• WHAT YOU WILL DO: Set down all of the entries word for word, omitting the images they contain.
╔══
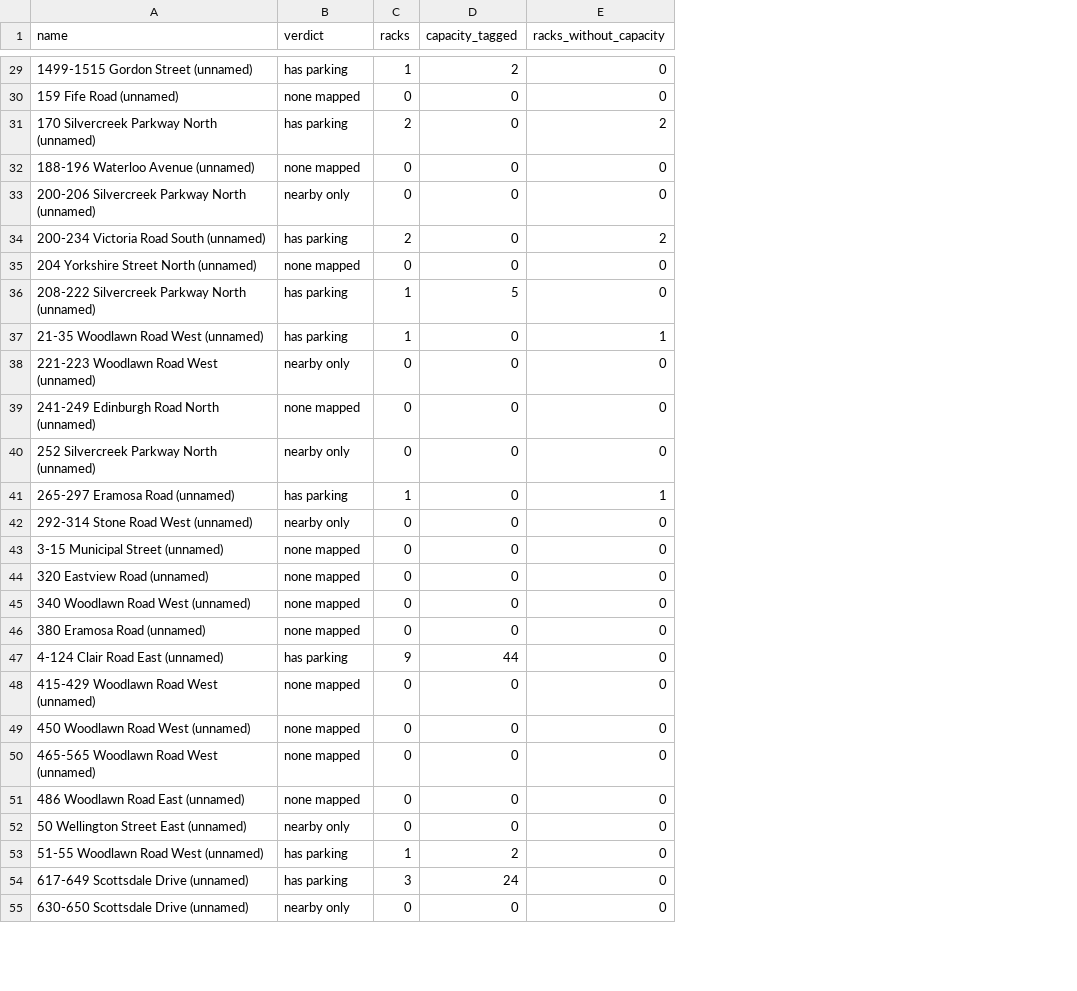
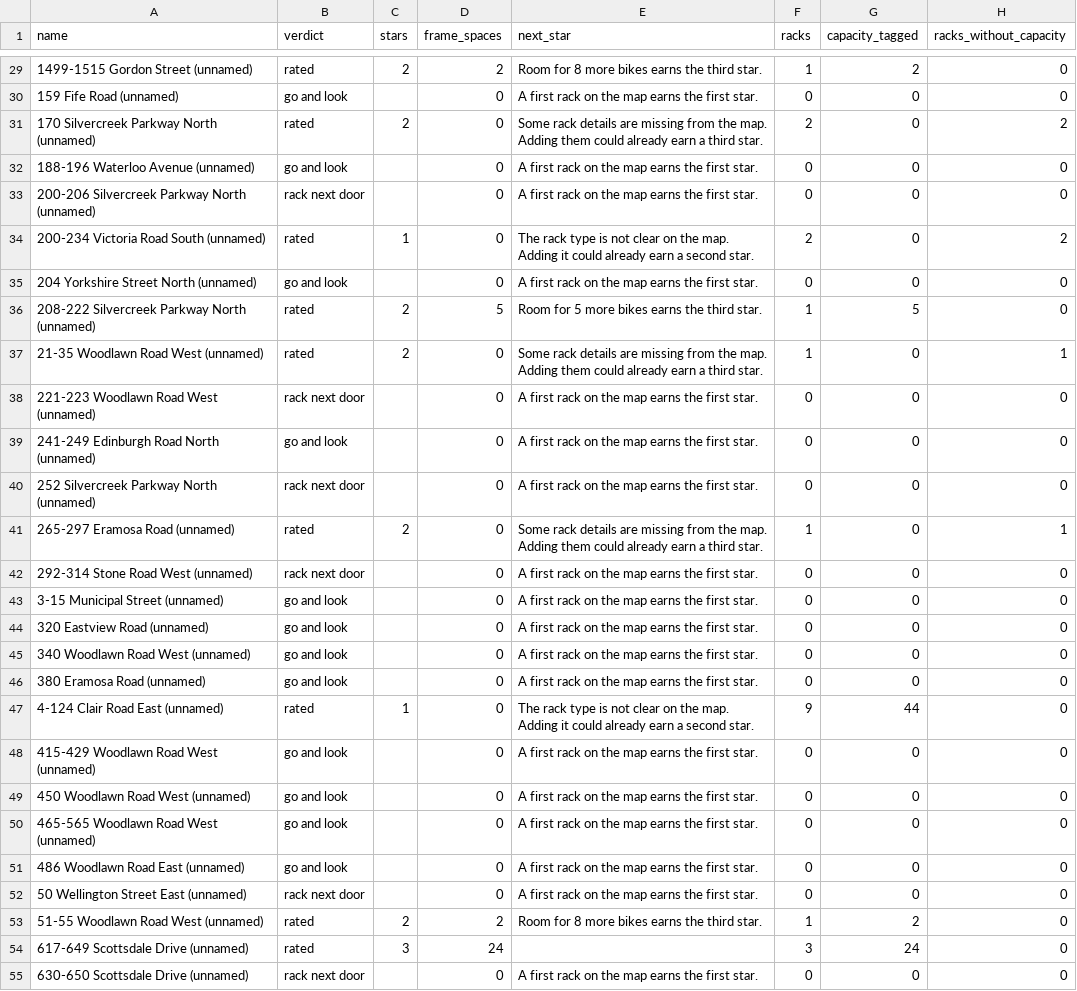
Before and after one commit to skfd/guelph-plaza-bike-parking, a CSV file: plazas.csv, drawn as a sheet; only a part is shown, gaps mark what is left out; the diff covers the shown part only; the diff names each change by its address in the sheet, - before the commit and + after, or states it on an @@ line.

```diff
--- a/plazas.csv
+++ b/plazas.csv
+column C (stars), rows 29-54: 2 |  | 2 |  |  | 1 |  | 2 | 2 |  |  |  | 2 |  |  |  |  |  | 1 |  |  |  |  |  | 2 | 3
+column D (frame_spaces), rows 29-55: 2 | 0 | 0 | 0 | 0 | 0 | 0 | 5 | 0 | 0 | 0 | 0 | 0 | 0 | 0 | 0 | 0 | 0 | 0 | 0 | 0 | 0 | 0 | 0 | 2 | 24 | 0
+column E (next_star), rows 29-55: Room for 8 more bikes earns the third star. | A first rack on the map earns the first star. | Some rack details are missing from the map. Adding them could already earn a third star. | A first rack on the map earns the first star. | A first rack on the map earns the first star. | The rack type is not clear on the map. Adding it could already earn a second star. | A first rack on the map earns the first star. | Room for 5 more bikes earns the third star. | Some rack details are missing from the map. Adding them could already earn a third star. | A first rack on the map earns the first star. | A first rack on the map earns the first star. | A first rack on the map earns the first star. | Some rack details are missing from the map. Adding them could already earn a third star. | A first rack on the map earns the first star. | A first rack on the map earns the first star. | A first rack on the map earns the first star. | A first rack on the map earns the first star. | A first rack on the map earns the first star. | The rack type is not clear on the map. Adding it could already earn a second star. | A first rack on the map earns the first star. | A first rack on the map earns the first star. | A first rack on the map earns the first star. | A first rack on the map earns the first star. | A first rack on the map earns the first star. | Room for 8 more bikes earns the third star. |  | A first rack on the map earns the first star.
-B29 (verdict): has parking
+B29 (verdict): rated
-B30 (verdict): none mapped
+B30 (verdict): go and look
-B31 (verdict): has parking
+B31 (verdict): rated
-B32 (verdict): none mapped
+B32 (verdict): go and look
-B33 (verdict): nearby only
+B33 (verdict): rack next door
-B34 (verdict): has parking
+B34 (verdict): rated
-B35 (verdict): none mapped
+B35 (verdict): go and look
-B36:B37 (verdict): has parking
+B36:B37 (verdict): rated
-B38 (verdict): nearby only
+B38 (verdict): rack next door
-B39 (verdict): none mapped
+B39 (verdict): go and look
-B40 (verdict): nearby only
+B40 (verdict): rack next door
-B41 (verdict): has parking
+B41 (verdict): rated
-B42 (verdict): nearby only
+B42 (verdict): rack next door
-B43:B46 (verdict): none mapped
+B43:B46 (verdict): go and look
-B47 (verdict): has parking
+B47 (verdict): rated
-B48:B51 (verdict): none mapped
+B48:B51 (verdict): go and look
-B52 (verdict): nearby only
+B52 (verdict): rack next door
-B53:B54 (verdict): has parking
+B53:B54 (verdict): rated
-B55 (verdict): nearby only
+B55 (verdict): rack next door
```
Also changed, not shown: 43 edited cells elsewhere in this file, 7 other files.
╚══
• YOUR RESPONSE:
Before and after one commit to skfd/guelph-plaza-bike-parking, a CSV file: plazas.csv, drawn as a sheet; only a part is shown, gaps mark what is left out; the diff covers the shown part only; the diff names each change by its address in the sheet, - before the commit and + after, or states it on an @@ line.

```diff
--- a/plazas.csv
+++ b/plazas.csv
+column C (stars), rows 29-54: 2 |  | 2 |  |  | 1 |  | 2 | 2 |  |  |  | 2 |  |  |  |  |  | 1 |  |  |  |  |  | 2 | 3
+column D (frame_spaces), rows 29-55: 2 | 0 | 0 | 0 | 0 | 0 | 0 | 5 | 0 | 0 | 0 | 0 | 0 | 0 | 0 | 0 | 0 | 0 | 0 | 0 | 0 | 0 | 0 | 0 | 2 | 24 | 0
+column E (next_star), rows 29-55: Room for 8 more bikes earns the third star. | A first rack on the map earns the first star. | Some rack details are missing from the map. Adding them could already earn a third star. | A first rack on the map earns the first star. | A first rack on the map earns the first star. | The rack type is not clear on the map. Adding it could already earn a second star. | A first rack on the map earns the first star. | Room for 5 more bikes earns the third star. | Some rack details are missing from the map. Adding them could already earn a third star. | A first rack on the map earns the first star. | A first rack on the map earns the first star. | A first rack on the map earns the first star. | Some rack details are missing from the map. Adding them could already earn a third star. | A first rack on the map earns the first star. | A first rack on the map earns the first star. | A first rack on the map earns the first star. | A first rack on the map earns the first star. | A first rack on the map earns the first star. | The rack type is not clear on the map. Adding it could already earn a second star. | A first rack on the map earns the first star. | A first rack on the map earns the first star. | A first rack on the map earns the first star. | A first rack on the map earns the first star. | A first rack on the map earns the first star. | Room for 8 more bikes earns the third star. |  | A first rack on the map earns the first star.
-B29 (verdict): has parking
+B29 (verdict): rated
-B30 (verdict): none mapped
+B30 (verdict): go and look
-B31 (verdict): has parking
+B31 (verdict): rated
-B32 (verdict): none mapped
+B32 (verdict): go and look
-B33 (verdict): nearby only
+B33 (verdict): rack next door
-B34 (verdict): has parking
+B34 (verdict): rated
-B35 (verdict): none mapped
+B35 (verdict): go and look
-B36:B37 (verdict): has parking
+B36:B37 (verdict): rated
-B38 (verdict): nearby only
+B38 (verdict): rack next door
-B39 (verdict): none mapped
+B39 (verdict): go and look
-B40 (verdict): nearby only
+B40 (verdict): rack next door
-B41 (verdict): has parking
+B41 (verdict): rated
-B42 (verdict): nearby only
+B42 (verdict): rack next door
-B43:B46 (verdict): none mapped
+B43:B46 (verdict): go and look
-B47 (verdict): has parking
+B47 (verdict): rated
-B48:B51 (verdict): none mapped
+B48:B51 (verdict): go and look
-B52 (verdict): nearby only
+B52 (verdict): rack next door
-B53:B54 (verdict): has parking
+B53:B54 (verdict): rated
-B55 (verdict): nearby only
+B55 (verdict): rack next door
```
Also changed, not shown: 43 edited cells elsewhere in this file, 7 other files.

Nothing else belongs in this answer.